---------- SUPPLIED RECORDS ----------

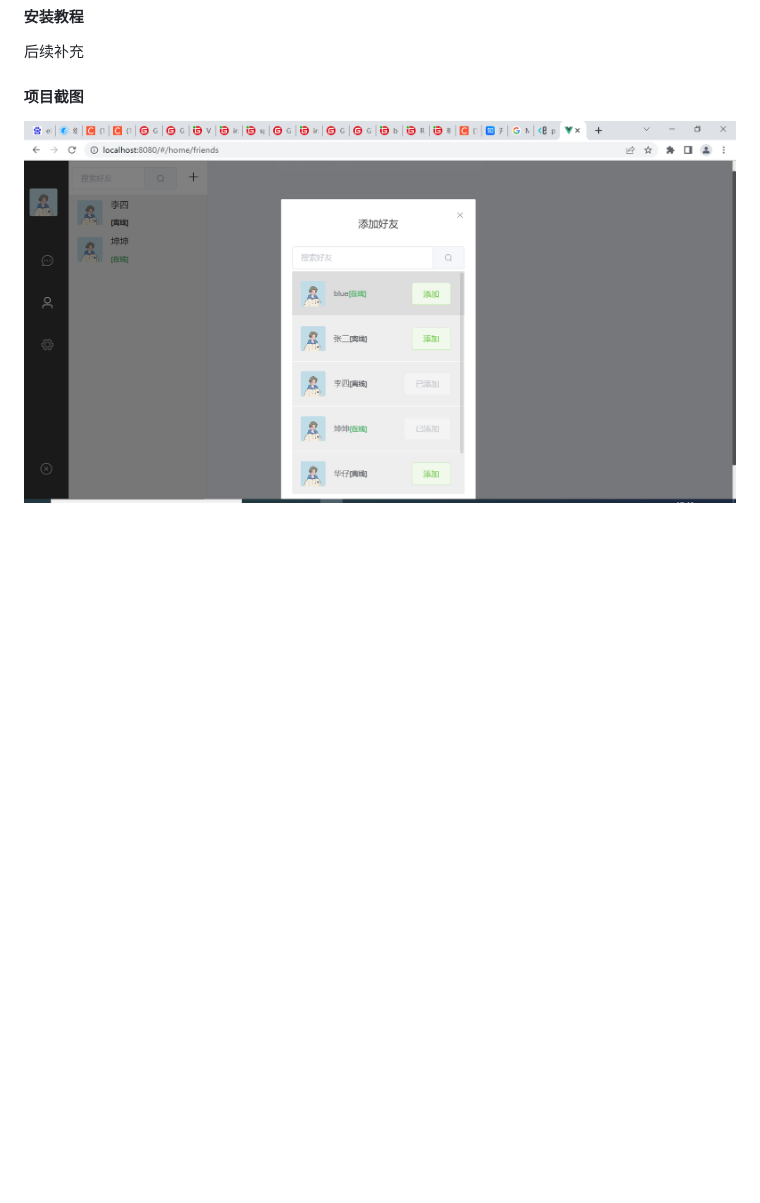
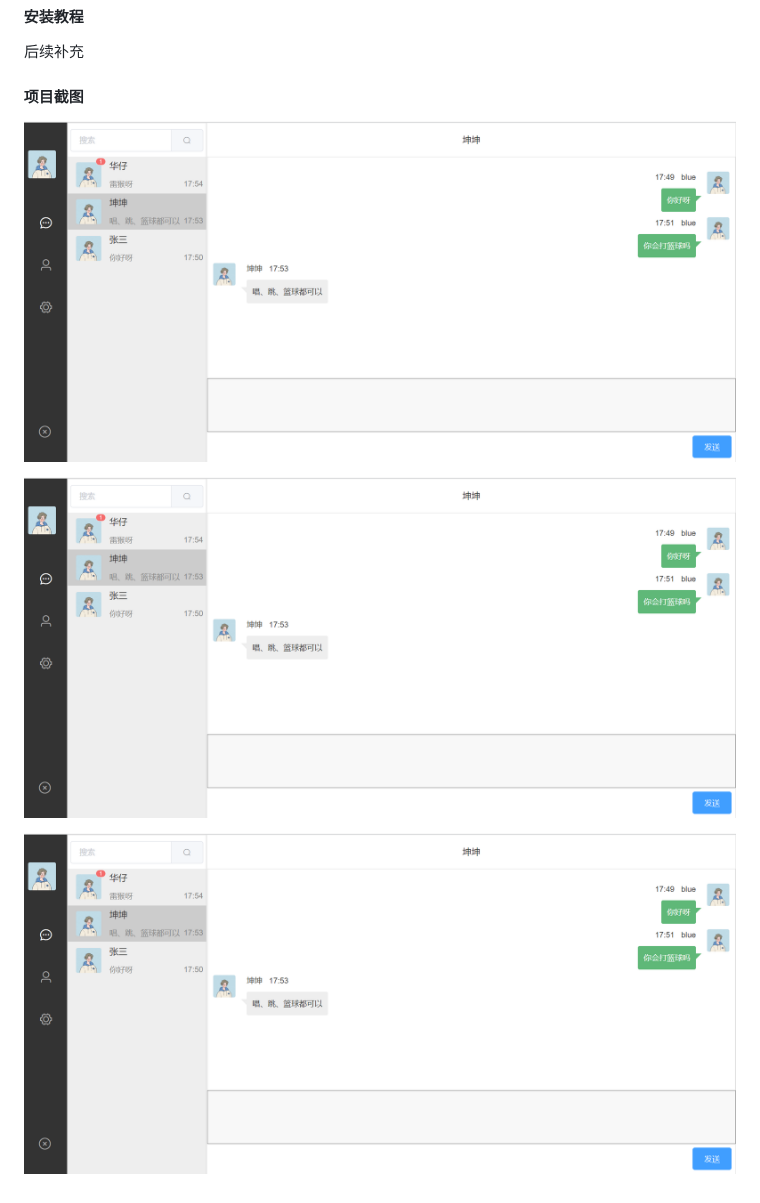
Before and after one commit to bluexsx/box-im, a Markdown page: README.md, the part around the change. Rendered like a GitHub page; pictures changed too: 截图image.png (added); blank space fills up the shorter version.

Commit message:
update README.md.
Signed-off-by: blue <825657193@qq.com>

```diff
--- a/README.md
+++ b/README.md
@@ -30,5 +30,8 @@
 后续补充
 
 #### 项目截图
+![输入图片说明](%E6%88%AA%E5%9B%BEimage.png)
 
-![输入图片说明](imageimage.png)
+![输入图片说明](%E6%88%AA%E5%9B%BEimage.png)
+
+![输入图片说明](%E6%88%AA%E5%9B%BEimage.png)
```
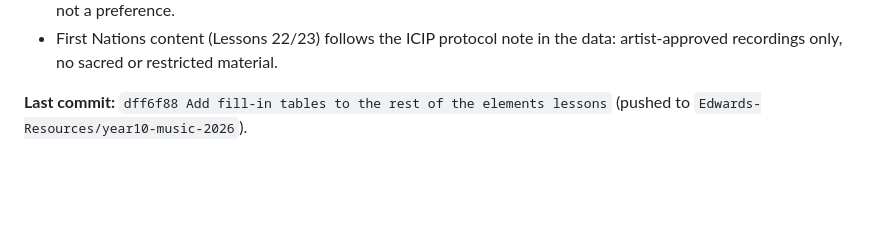
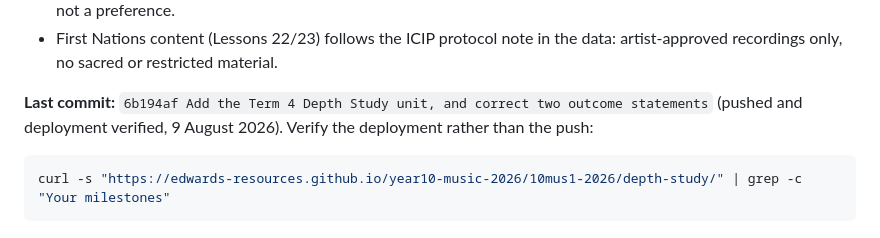
Before and after one commit to Edwards-Resources/year10-music-2026, a Markdown page: NEXT-SESSION.md, the part around one of its changes. Rendered like a GitHub page; blank space fills up the shorter version.

````diff
--- a/NEXT-SESSION.md
+++ b/NEXT-SESSION.md
@@ -33,4 +61,8 @@ Three judgement calls, all easy to reverse if Matthew disagrees: Lessons 4 and 8
 - No school name and no school brand assets anywhere, including repo, org and README. Recorded product rule, not a preference.
 - First Nations content (Lessons 22/23) follows the ICIP protocol note in the data: artist-approved recordings only, no sacred or restricted material.
 
-**Last commit:** `dff6f88 Add fill-in tables to the rest of the elements lessons` (pushed to `Edwards-Resources/year10-music-2026`).
+**Last commit:** `6b194af Add the Term 4 Depth Study unit, and correct two outcome statements` (pushed and deployment verified, 9 August 2026). Verify the deployment rather than the push:
+
+```bash
+curl -s "https://edwards-resources.github.io/year10-music-2026/10mus1-2026/depth-study/" | grep -c "Your milestones"
+```
````
Also changed, not shown: other parts of NEXT-SESSION.md (+29 -1 lines).
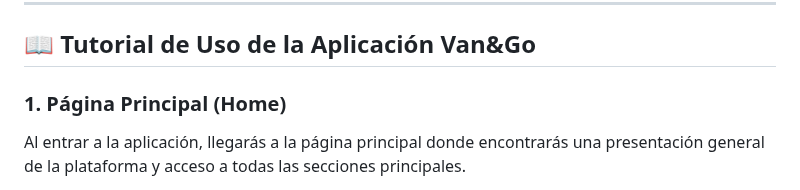
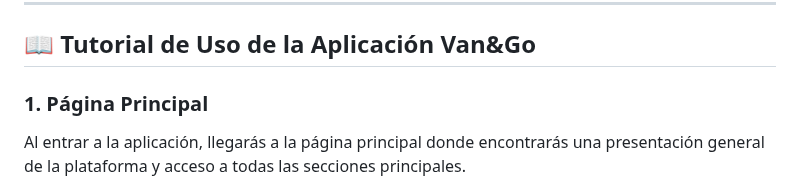
Before and after one commit to albaromero6/VanGo, a Markdown page: README.md, the part around one of its changes. Rendered like a GitHub page.

```diff
--- a/README.md
+++ b/README.md
@@ -82,6 +82,6 @@ Van&Go es una innovadora plataforma web diseñada para facilitar el alquiler de
 
 ## 📖 Tutorial de Uso de la Aplicación Van&Go
 
-### 1. Página Principal (Home)
+### 1. Página Principal
 Al entrar a la aplicación, llegarás a la página principal donde encontrarás una presentación general de la plataforma y acceso a todas las secciones principales.
 
```
Also changed, not shown: other parts of README.md (+1 -1 lines).
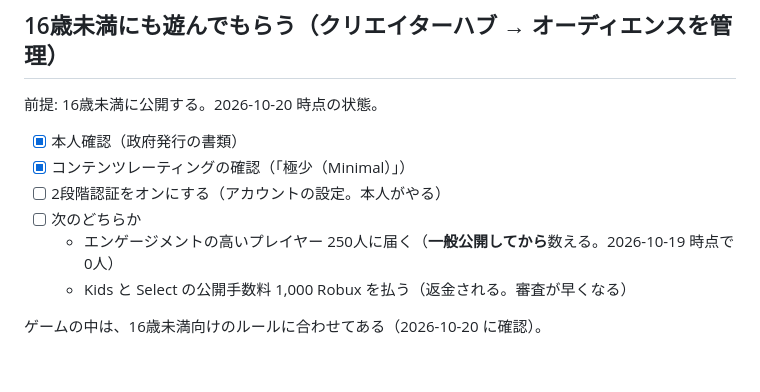
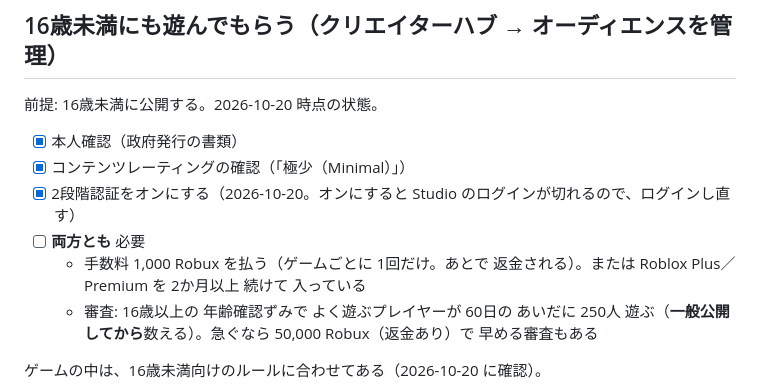
Before and after one commit to skisuki11-byte/desktop-tutorial, a Markdown page: roblox-candy-garden/PUBLISH.md, the part around the change. Rendered like a GitHub page; blank space fills up the shorter version.

Commit message:
キャンディガーデン: 16歳未満の 公開条件を 公式ドキュメントに あわせて 直す（手数料と 250人は 両方 必要）
Co-Authored-By: Claude Opus 5.5 <noreply@anthropic.com>

```diff
--- a/roblox-candy-garden/PUBLISH.md
+++ b/roblox-candy-garden/PUBLISH.md
@@ -73,10 +73,10 @@
 前提: 16歳未満に公開する。2026-10-20 時点の状態。
 - [x] 本人確認（政府発行の書類）
 - [x] コンテンツレーティングの確認（「極少（Minimal）」）
-- [ ] 2段階認証をオンにする（アカウントの設定。本人がやる）
-- [ ] 次のどちらか
-  - エンゲージメントの高いプレイヤー 250人に届く（**一般公開してから**数える。2026-10-19 時点で 0人）
-  - Kids と Select の公開手数料 1,000 Robux を払う（返金される。審査が早くなる）
+- [x] 2段階認証をオンにする（2026-10-20。オンにすると Studio のログインが切れるので、ログインし直す）
+- [ ] **両方とも** 必要
+  - 手数料 1,000 Robux を払う（ゲームごとに 1回だけ。あとで 返金される）。または Roblox Plus／Premium を 2か月以上 続けて 入っている
+  - 審査: 16歳以上の 年齢確認ずみで よく遊ぶプレイヤーが 60日の あいだに 250人 遊ぶ（**一般公開してから**数える）。急ぐなら 50,000 Robux（返金あり）で 早める審査もある
 
 ゲームの中は、16歳未満向けのルールに合わせてある（2026-10-20 に確認）。
 - お金で ランダムなもの（たまご・ガチャ）を 売らない → `PolicyService` の「有料ランダムアイテム」制限に当たらない
```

----------

#### [EXERCISE]
Your reply is the full set of entries reproduced exactly, with images omitted.

#### [RESULT FOR THIS TASK]
Before and after one commit to bluexsx/box-im, a Markdown page: README.md, the part around the change. Rendered like a GitHub page; pictures changed too: 截图image.png (added); blank space fills up the shorter version.

Commit message:
update README.md.
Signed-off-by: blue <825657193@qq.com>

```diff
--- a/README.md
+++ b/README.md
@@ -30,5 +30,8 @@
 后续补充
 
 #### 项目截图
+![输入图片说明](%E6%88%AA%E5%9B%BEimage.png)
 
-![输入图片说明](imageimage.png)
+![输入图片说明](%E6%88%AA%E5%9B%BEimage.png)
+
+![输入图片说明](%E6%88%AA%E5%9B%BEimage.png)
```
Before and after one commit to Edwards-Resources/year10-music-2026, a Markdown page: NEXT-SESSION.md, the part around one of its changes. Rendered like a GitHub page; blank space fills up the shorter version.

````diff
--- a/NEXT-SESSION.md
+++ b/NEXT-SESSION.md
@@ -33,4 +61,8 @@ Three judgement calls, all easy to reverse if Matthew disagrees: Lessons 4 and 8
 - No school name and no school brand assets anywhere, including repo, org and README. Recorded product rule, not a preference.
 - First Nations content (Lessons 22/23) follows the ICIP protocol note in the data: artist-approved recordings only, no sacred or restricted material.
 
-**Last commit:** `dff6f88 Add fill-in tables to the rest of the elements lessons` (pushed to `Edwards-Resources/year10-music-2026`).
+**Last commit:** `6b194af Add the Term 4 Depth Study unit, and correct two outcome statements` (pushed and deployment verified, 9 August 2026). Verify the deployment rather than the push:
+
+```bash
+curl -s "https://edwards-resources.github.io/year10-music-2026/10mus1-2026/depth-study/" | grep -c "Your milestones"
+```
````
Also changed, not shown: other parts of NEXT-SESSION.md (+29 -1 lines).
Before and after one commit to albaromero6/VanGo, a Markdown page: README.md, the part around one of its changes. Rendered like a GitHub page.

```diff
--- a/README.md
+++ b/README.md
@@ -82,6 +82,6 @@ Van&Go es una innovadora plataforma web diseñada para facilitar el alquiler de
 
 ## 📖 Tutorial de Uso de la Aplicación Van&Go
 
-### 1. Página Principal (Home)
+### 1. Página Principal
 Al entrar a la aplicación, llegarás a la página principal donde encontrarás una presentación general de la plataforma y acceso a todas las secciones principales.
 
```
Also changed, not shown: other parts of README.md (+1 -1 lines).
Before and after one commit to skisuki11-byte/desktop-tutorial, a Markdown page: roblox-candy-garden/PUBLISH.md, the part around the change. Rendered like a GitHub page; blank space fills up the shorter version.

Commit message:
キャンディガーデン: 16歳未満の 公開条件を 公式ドキュメントに あわせて 直す（手数料と 250人は 両方 必要）
Co-Authored-By: Claude Opus 5.5 <noreply@anthropic.com>

```diff
--- a/roblox-candy-garden/PUBLISH.md
+++ b/roblox-candy-garden/PUBLISH.md
@@ -73,10 +73,10 @@
 前提: 16歳未満に公開する。2026-10-20 時点の状態。
 - [x] 本人確認（政府発行の書類）
 - [x] コンテンツレーティングの確認（「極少（Minimal）」）
-- [ ] 2段階認証をオンにする（アカウントの設定。本人がやる）
-- [ ] 次のどちらか
-  - エンゲージメントの高いプレイヤー 250人に届く（**一般公開してから**数える。2026-10-19 時点で 0人）
-  - Kids と Select の公開手数料 1,000 Robux を払う（返金される。審査が早くなる）
+- [x] 2段階認証をオンにする（2026-10-20。オンにすると Studio のログインが切れるので、ログインし直す）
+- [ ] **両方とも** 必要
+  - 手数料 1,000 Robux を払う（ゲームごとに 1回だけ。あとで 返金される）。または Roblox Plus／Premium を 2か月以上 続けて 入っている
+  - 審査: 16歳以上の 年齢確認ずみで よく遊ぶプレイヤーが 60日の あいだに 250人 遊ぶ（**一般公開してから**数える）。急ぐなら 50,000 Robux（返金あり）で 早める審査もある
 
 ゲームの中は、16歳未満向けのルールに合わせてある（2026-10-20 に確認）。
 - お金で ランダムなもの（たまご・ガチャ）を 売らない → `PolicyService` の「有料ランダムアイテム」制限に当たらない
```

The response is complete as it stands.